This was the second hospital emergency drill coordinated with Kern County agencies, the prior one being between the hospital and the Sherriff’s Office SWAT Team in a workplace violence scenario. Critique of that drill improved the accuracy and speed of communication during the disaster drill with the Fire Department on Friday.

Both of these drills were a vast improvement over the lack of any communication between first responders and hospital personnel during the Erskine Fire in June 2016. At the drill on Friday, Battalion Chief Mitchell called the hospital a “high target hazard.” He explained that a disaster at the hospital creates “a very large potential threat to life and property since it is pivotal to serving the needs of the Kern River Valley.” Holding joint emergency preparedness exercises improves the skills of both agencies and improves the likely outcome of a potential disaster at the site.

At its prior Wednesday meeting, the Board of Directors had discussed with KVHD staff the status of the modified seismic retrofit bill for hospitals which is making its way through the State Legislative process.
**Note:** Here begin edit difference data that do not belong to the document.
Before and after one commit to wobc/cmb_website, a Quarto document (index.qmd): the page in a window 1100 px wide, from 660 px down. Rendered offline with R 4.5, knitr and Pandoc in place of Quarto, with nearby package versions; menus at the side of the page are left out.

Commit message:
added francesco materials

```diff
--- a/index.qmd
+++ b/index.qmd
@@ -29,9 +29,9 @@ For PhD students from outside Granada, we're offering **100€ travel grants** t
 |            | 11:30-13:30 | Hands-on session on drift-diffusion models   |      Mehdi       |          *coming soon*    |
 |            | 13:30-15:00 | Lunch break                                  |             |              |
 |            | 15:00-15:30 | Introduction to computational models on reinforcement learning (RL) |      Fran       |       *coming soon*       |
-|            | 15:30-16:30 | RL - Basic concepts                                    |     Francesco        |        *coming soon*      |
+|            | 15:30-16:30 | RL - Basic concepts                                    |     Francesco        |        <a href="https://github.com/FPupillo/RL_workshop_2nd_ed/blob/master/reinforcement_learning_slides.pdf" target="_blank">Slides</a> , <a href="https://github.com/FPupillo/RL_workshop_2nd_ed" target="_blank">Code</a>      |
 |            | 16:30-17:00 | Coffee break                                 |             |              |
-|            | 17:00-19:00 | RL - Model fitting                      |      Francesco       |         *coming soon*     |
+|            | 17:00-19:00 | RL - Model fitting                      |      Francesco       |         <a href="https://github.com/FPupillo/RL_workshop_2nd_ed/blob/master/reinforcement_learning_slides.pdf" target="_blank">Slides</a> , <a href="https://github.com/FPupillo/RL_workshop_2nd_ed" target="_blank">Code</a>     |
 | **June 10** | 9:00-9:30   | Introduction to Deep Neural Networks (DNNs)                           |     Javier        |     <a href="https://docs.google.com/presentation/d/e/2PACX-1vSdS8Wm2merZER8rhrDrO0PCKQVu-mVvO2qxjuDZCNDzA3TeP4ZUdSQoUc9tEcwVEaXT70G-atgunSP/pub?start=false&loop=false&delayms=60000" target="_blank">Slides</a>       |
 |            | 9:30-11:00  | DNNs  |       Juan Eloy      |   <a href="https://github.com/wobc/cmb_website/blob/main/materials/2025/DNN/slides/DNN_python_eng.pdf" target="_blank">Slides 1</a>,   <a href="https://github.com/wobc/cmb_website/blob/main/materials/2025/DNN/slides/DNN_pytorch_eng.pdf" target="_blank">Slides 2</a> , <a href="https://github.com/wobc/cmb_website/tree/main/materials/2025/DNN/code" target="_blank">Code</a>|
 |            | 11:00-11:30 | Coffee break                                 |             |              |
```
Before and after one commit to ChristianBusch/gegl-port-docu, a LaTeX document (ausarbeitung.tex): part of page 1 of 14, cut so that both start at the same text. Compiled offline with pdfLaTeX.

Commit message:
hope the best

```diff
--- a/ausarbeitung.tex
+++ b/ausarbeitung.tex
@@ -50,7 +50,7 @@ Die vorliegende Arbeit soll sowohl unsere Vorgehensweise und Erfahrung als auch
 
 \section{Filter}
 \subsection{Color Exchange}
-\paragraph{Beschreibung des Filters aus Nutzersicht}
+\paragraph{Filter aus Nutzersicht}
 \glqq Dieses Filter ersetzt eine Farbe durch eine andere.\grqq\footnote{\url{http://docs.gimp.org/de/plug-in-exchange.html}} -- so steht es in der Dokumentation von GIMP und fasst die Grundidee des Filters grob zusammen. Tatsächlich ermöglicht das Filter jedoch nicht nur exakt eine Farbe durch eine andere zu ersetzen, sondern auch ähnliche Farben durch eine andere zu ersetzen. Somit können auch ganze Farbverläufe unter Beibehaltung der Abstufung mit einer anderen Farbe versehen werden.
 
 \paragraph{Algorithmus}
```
Instead of remodeling entire hospitals, the draft wording of the revised seismic standards are focused on assuring the functionality of emergency rooms, surgery, and recovery spaces which would be the most necessary areas for treating patients after an earthquake.

The broad and expensive seismic standards currently in force were further questioned by the hospital industry and legislators after Ridgecrest Regional Hospital had just spent $72 million dollars constructing a new building and emergency room (ER) to comply with the current standards of keeping the entire hospital open. Yet that building could not be used after the recent earthquake due to extensive water damage. It was critical for the hospital to treat earthquake injuries, and in the end, it was the ER in their older building that proved to be their most valuable service.